First use the penknife and tweezers to remove the existing chip, be sure to note the alignment of the chip – look to see which direction the text is printed on the chip, this will guarantee proper alignment of the replacement. Don't worry about a clean job here, all you want to do is cut and break off the eight "legs" on either side of the chip. Apply pressure and leverage, then break the chip off.

This should leave parts of the connectors still attached to the board – it doesn't matter, as long as you've removed the M25P05-AV.

You now need to turn on the stove and heat the tip of the screwdriver up – leave it until red-hot. Apply the tip of the screwdriver, gently, to the area where the chip was. Work on one side first, melting the existing solder and using the tweezers to pick of the debris, then repeat on the other side – when finished all the bits left over from the forceful removal of the M25P05-AV should be gone.

Now take out a M25P10-AV, orient the card so the ports are at the top, then align the M25P10-AV so that the printed serial number is oriented correctly as to be legible. Heat the screwdriver again; apply to the area where the previous chip was. You are now trying to melt the existing solder – it will be enough to bond to the new chip. Once melted, place the M25P10-AV promptly (checking for proper alignment) on the melted solder. Hold for a few seconds, and then test the bond by trying to move the chip.

If all went well the chip should be secure and correctly aligned, all the contacts should also be neatly bonded.

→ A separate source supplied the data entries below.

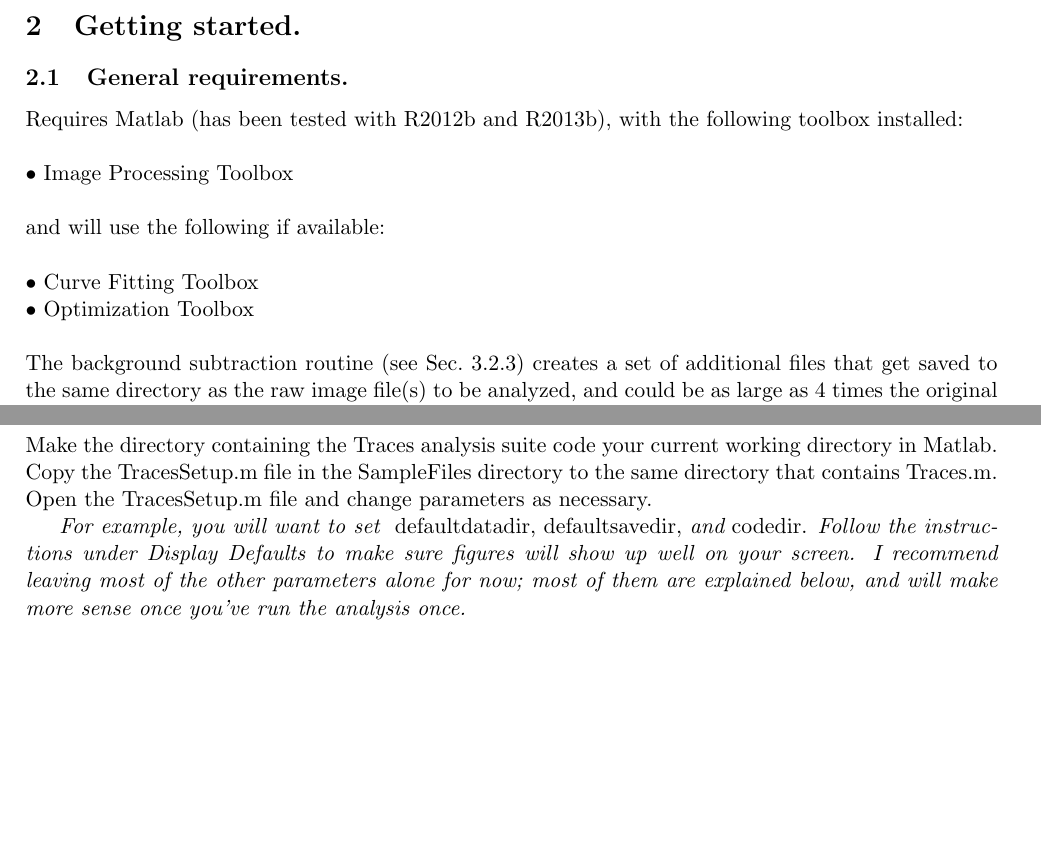
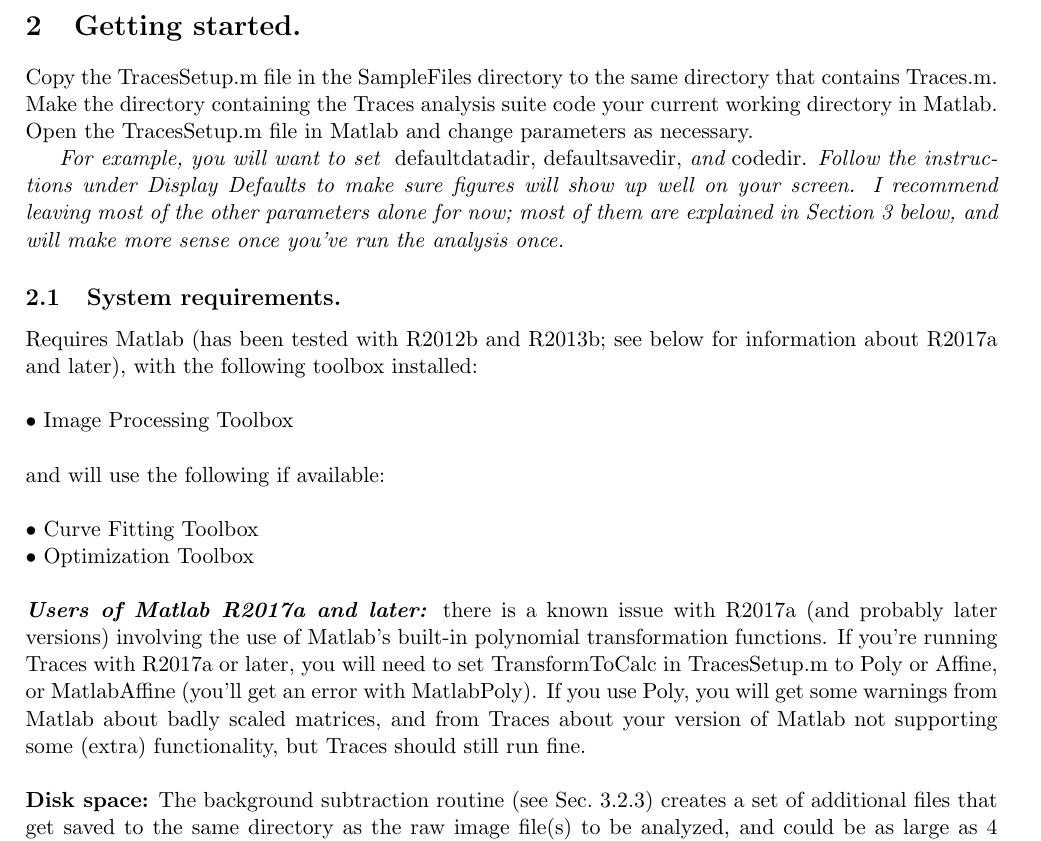
Before and after one commit to stephlj/Traces, a LaTeX document (Manual/TracesManual.tex): two parts of pages 4 and 10 of 35 before the commit and part of page 4 of 36 after it, the two joined at a grey line, cut so that both start at the same text, the shorter picture padded with empty space. Compiled offline with pdfLaTeX.

Commit message:
Updated Manual to indicate known bug with using MatlabPoly with R2017a and later

```diff
--- a/Manual/TracesManual.tex
+++ b/Manual/TracesManual.tex
@@ -98,9 +98,13 @@
 
 \section{Getting started.}
 
-\subsection{General requirements.}
+Copy the TracesSetup.m file in the SampleFiles directory to the same directory that contains Traces.m. Make the directory containing the Traces analysis suite code your current working directory in Matlab. Open the TracesSetup.m file in Matlab and change parameters as necessary.
 
-Requires Matlab (has been tested with R2012b and R2013b), with the following toolbox installed:\\
+{\it For example, you will want to set } defaultdatadir, defaultsavedir, {\it and} codedir. {\it Follow the instructions under Display Defaults to make sure figures will show up well on your screen.  I recommend leaving most of the other parameters alone for now; most of them are explained in Section \ref{sec:RunningTraces} below, and will make more sense once you've run the analysis once.}
+
+\subsection{System requirements.}
+
+Requires Matlab (has been tested with R2012b and R2013b; see below for information about R2017a and later), with the following toolbox installed:\\
 
 \noindent \textbullet~Image Processing Toolbox\\
 
@@ -112,6 +116,8 @@
 
 %\noindent This code was written for analyzing prism-based TIRF images; it may not work as well for objective-based setups (for example, you may have to alter or re-write the code to find spots, or do a more sophisticated background subtraction).\\
 
-\noindent The background subtraction routine (see Sec.~\ref{sec:BkgndSub}) creates a set of additional files that get saved to the same directory as the raw image file(s) to be analyzed, and could be as large as 4 times the original movie size.  Meaning, if you take a 1 GB movie, whatever drive you load this 1 GB movie from needs to have at least 4 GB of free space!
+\noindent {\bf \textit{Users of Matlab R2017a and later:}} there is a known issue with R2017a (and probably later versions) involving the use of Matlab's built-in polynomial transformation functions. If you're running Traces with R2017a or later, you will need to set TransformToCalc in TracesSetup.m to Poly or Affine, or MatlabAffine (you'll get an error with MatlabPoly). If you use Poly, you will get some warnings from Matlab about badly scaled matrices, and from Traces about your version of Matlab not supporting some (extra) functionality, but Traces should still run fine.\\
+
+\noindent {\bf Disk space:} The background subtraction routine (see Sec.~\ref{sec:BkgndSub}) creates a set of additional files that get saved to the same directory as the raw image file(s) to be analyzed, and could be as large as 4 times the original movie size.  Meaning, if you take a 1 GB movie, whatever drive you load this 1 GB movie from needs to have at least 4 GB of free space!
 
 \subsection{Data format requirements.}
@@ -177,8 +182,4 @@
 
-Make the directory containing the Traces analysis suite code your current working directory in Matlab. Copy the TracesSetup.m file in the SampleFiles directory to the same directory that contains Traces.m. Open the TracesSetup.m file and change parameters as necessary.
-
-{\it For example, you will want to set } defaultdatadir, defaultsavedir, {\it and} codedir. {\it Follow the instructions under Display Defaults to make sure figures will show up well on your screen.  I recommend leaving most of the other parameters alone for now; most of them are explained below, and will make more sense once you've run the analysis once.}\\
-\\
 To start the analysis, enter\\
 
 \noindent Traces(`{\it rootname}')\\
```
Also changed, not shown: Manual/TracesManual.tex (31 more changed lines).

Now you're ready to flash the card.


You will need a PC, or access to one at this stage.

Download the utilities here.

Once you've uncompressed the archive (use Stuffit Expander) copy the contents of the "A" directory onto a blank, DOS formatted, floppy. This should provide you with a startup disk with the correct utilities and ROM's to flash the card.

If you are using your own startup disk ( then be sure to copy these files onto it.

Once you have your startup disk ready place the RADEON 7000 in the PC, leaving the PC's original card in place. The PC MUST have a spare PCI slot.

Start the PC up, boot up with the startup disk. At the DOS prompt type: FLASHROM –I This will give a summary of all ATI cards present in the system – it should report something like ID 5159 for the RADEON 7000. To the left of this there will be a device number – it should be 0, providing this is the only ATI card in the system. Otherwise (if there is a another ATI card) the RADEON 7000 (ID 5159) will be designated 1. Make a note of this.

Now save the original PC ROM from the card, in case you need to restore it.

FLASHROM -s 0 ati7kPC.bin

Note the 0 refers to the device number, if other ATI cards are present in this PC then the device number should read 1, e.g. FLASHROM -s 1 ati7kPC.bin

Now that the original ROM has been backed-up you can flash the card.





This should flash the card with the "dummy" Mac ROM file, the real ROM flashing happens now.

Remove the RADEON 7000 from the PC, place it in a free PCI slot in your Mac. Now download the ATI ROM v208 here

Start the Macintosh up and run the ROM updater, I recommend running this under OS 9.

Connect your monitor to the RADEON 7000 and restart. The Mac will now boot up and the RADEON 7000 should be functioning correctly.

Download the latest ATI RADEON 7000 drivers here

That's it. Enjoy.

Note: If you are experiencing problems trying to flash a soldered card in a PC I suggest placing it in a Mac first and running the ATI ROM updater. This should fix the problem and perhaps remove the need for flashing in a PC altogether.

Note: The Sapphire RADEON 7000 suffers from a slight hitch – if the system is put to sleep, upon wake-up artifacts will appear and the system will need to be rebooted. This will only happen when the Mac is put into sleep mode manually.

Some of the Powercolor models may suffer from this too, I haven't experienced this first-hand but it has been brought to my attention - to my knowledge the regular Powercolor 32Mb TV Out/DVI version DOESN'T exhibit this, but...

Any questions? Comments? Email me: